In terms of process, Inamoto noted the linear process of an agency doesn't allow for changes in direction which might lead to a better end product. Inamoto cited the example of Instagram. Originally conceived as Burbn, the product was intended to be a bit like Foursquare with pictures. But along the way, it was discovered that the ability to easily and simply take and share photos was, by far, of more interest and use to beta testers.
Granted, this is product development and a product should change to meet market demand, making an ad campaign for an established product has less wiggle room. But that doesn't mean that halfway through the development of a social media-heavy ad campaign it can't be shifted more towards, say, a traditional approach if it's discovered the different approach will yield better results.
While Inamoto and many people in the audience felt agencies should, indeed, act more like a startup, there were several who disagreed noting an agency can't simply go off and do its own thing like a startup because agencies have and serve clients. Always have and always will. There's an inherent lack of freedom that keeps an agency from morphing too far from its origins.
Will ad agencies ever change? Of course they will. Like any business that wants to stay afloat, they will follow the money. If the money encourages them to act more like a startup then they'll act more like a startup. If the money dictates they act like an ad agency, they'll continue to act like an ad agency.

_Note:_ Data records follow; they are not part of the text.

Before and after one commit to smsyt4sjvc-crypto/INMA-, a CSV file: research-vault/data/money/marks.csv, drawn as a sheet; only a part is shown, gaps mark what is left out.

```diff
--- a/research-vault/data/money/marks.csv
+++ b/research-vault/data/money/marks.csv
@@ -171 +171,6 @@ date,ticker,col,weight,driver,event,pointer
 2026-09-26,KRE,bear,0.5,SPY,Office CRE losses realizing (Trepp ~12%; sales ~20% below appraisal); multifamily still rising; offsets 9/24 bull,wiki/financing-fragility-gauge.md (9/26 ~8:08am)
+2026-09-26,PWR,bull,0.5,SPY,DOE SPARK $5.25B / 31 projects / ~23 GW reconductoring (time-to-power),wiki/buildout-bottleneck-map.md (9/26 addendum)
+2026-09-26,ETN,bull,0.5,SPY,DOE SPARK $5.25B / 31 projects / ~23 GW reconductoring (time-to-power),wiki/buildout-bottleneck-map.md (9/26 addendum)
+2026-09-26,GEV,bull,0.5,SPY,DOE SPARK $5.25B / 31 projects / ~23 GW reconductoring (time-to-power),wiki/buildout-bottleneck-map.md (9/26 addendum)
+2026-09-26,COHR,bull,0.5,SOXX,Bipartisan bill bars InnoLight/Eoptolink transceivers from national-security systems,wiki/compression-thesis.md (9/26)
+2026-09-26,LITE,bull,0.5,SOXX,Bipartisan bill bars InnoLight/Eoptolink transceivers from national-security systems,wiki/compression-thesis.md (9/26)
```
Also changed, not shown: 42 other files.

This SXSW coverage has been brought to you by Red Square, a small national agency that just happens to be located in the SXSE.